Tutor-student ties under the microscope

Poet Euginia Tan (above) is behind the play, Tuition.
Poet Euginia Tan (above) is behind the play, Tuition.PHOTO: ST FILE

In a theatre festival that places little emphasis on mentorship, the irony is not lost on poet Euginia Tan that the idea for her new play, Tuition, came from her former mentor, playwright Joel Tan.

He had mentored her during a playwright residency at the Woodlands Regional Library last year, where she wrote her first play, Holidays, which focuses on the relationships of three friends who find they can be frank with one another only when they are physically apart.

Euginia Tan, 25, says: "He once gave me a prompt to think of any word, so the first word that came to mind was 'parrots'. So I wrote a scene based on parrots. For some reason, that made me think of student-teacher correspondence.

"I feel that we have to mimic a lot of what we are taught, rather than form our own opinions.

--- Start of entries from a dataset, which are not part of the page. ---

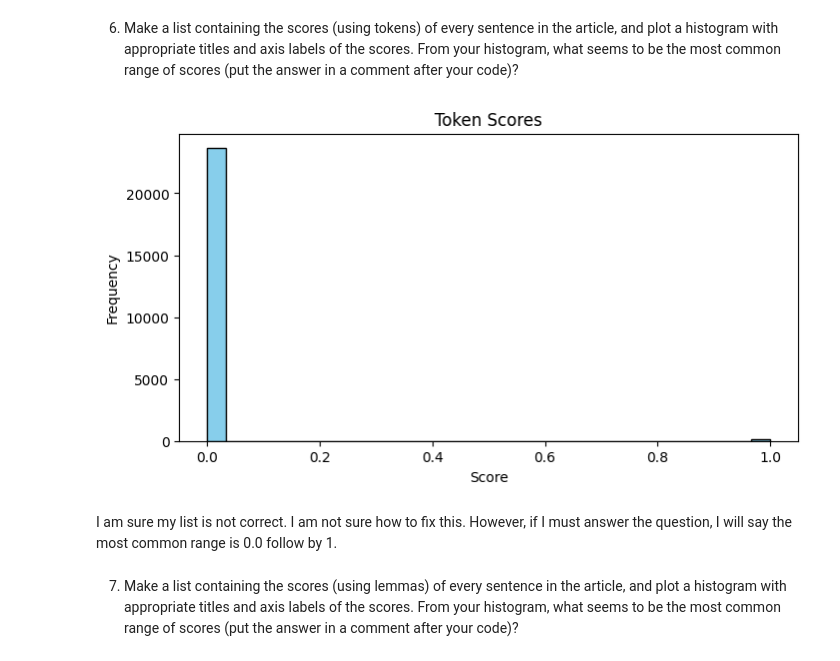
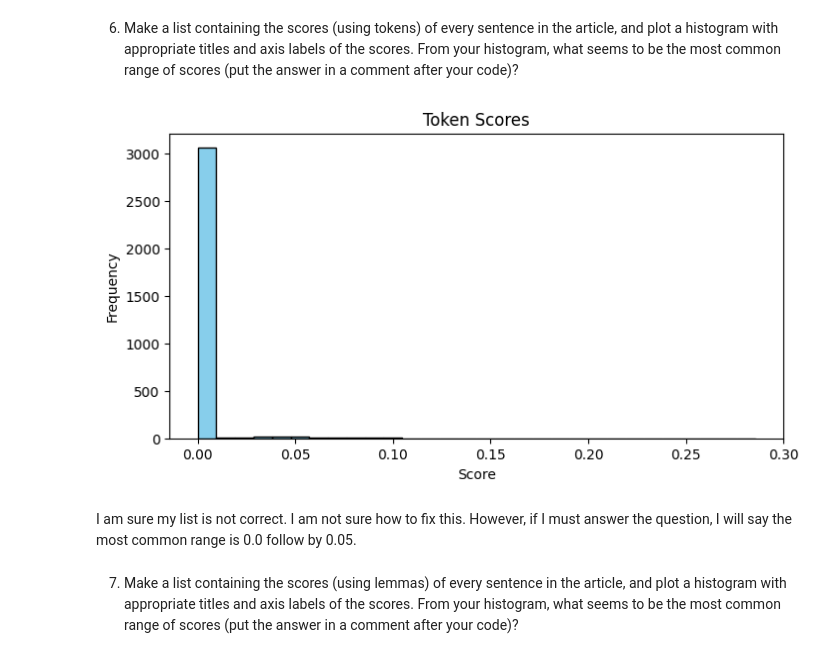
Before and after one commit to meevang/web-scraping, a Jupyter notebook: web-scraping.ipynb, the cells around one changed output. Drawn from its saved outputs; the diff is of its cells as text; code cells hidden in the pictures.

```diff
--- a/web-scraping.ipynb
+++ b/web-scraping.ipynb
@@ -157,18 +160,18 @@ Lemma Score = None
 # %%
 import matplotlib.pyplot as plt
 
-sentences = article_html.split()
+sentences = article_html.split('.')
 tokens_scores = [score_sentence_by_token(sentence, interesting_token) for sentence in sentences if sentence.strip()]
 
 plt.figure(figsize=(8, 4))
 plt.hist(tokens_scores, bins=30, color='skyblue', edgecolor='black')
 plt.title('Token Scores')
 plt.xlabel('Score')
 plt.ylabel('Frequency')
 plt.show()
 # %% [output]
-[figure, old version]
+[figure, new version]
 # %% [markdown]
-I am sure my list is not correct.  I am not sure how to fix this.  However, if I must answer the question, I will say the most common range is 0.0 follow by 1.
+I am sure my list is not correct.  I am not sure how to fix this.  However, if I must answer the question, I will say the most common range is 0.0 follow by 0.05.
 # %% [markdown]
 7. Make a list containing the scores (using lemmas) of every sentence in the article, and plot a histogram with appropriate titles and axis labels of the scores.  From your histogram, what seems to be the most common range of scores (put the answer in a comment after your code)?
```
Also changed, not shown: parts of 4 cells of this notebook.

I find tuition such an intimate setting - you meet someone every week, so the tutor-student relationship becomes very complex."

She explores this in her play, which studies how the relationship between a young boy and his tutor evolves.

At the age of 13, she was bitten by the writing bug when her mother, a magazine editor, asked her to translate an interview with actress Fann Wong, done in Chinese, to English.

She went on to write for a magazine and her editor noticed her inclination for creative writing and encouraged her to pursue it.

She was in the National Arts Council's Mentor Access Program in 2013, where she was mentored by poet Grace-Chia Krakovic.

She has two self-published poetry collections, Songs About Girls and Playing Pretty, and recently released a third collection, Phedra, with publisher Ethos Books.

The bachelorette and only child, who is now a full-time writer, finds writing both plays and poems similar, as "you have to take snapshots of everything in the most distilled version possible and that's the challenge".

Of her writing, Joel Tan says: "When I first met Euginia, her writing was lyrical and experimental with form, owing to her background as a poet.

"But as time went on, she gravitated towards naturalism and became disciplined in her storytelling. She's adaptable and can write in many different ways."

A version of this article appeared in the print edition of The Straits Times on April 26, 2016, with the headline 'Tutor-student ties under the microscope'. Subscribe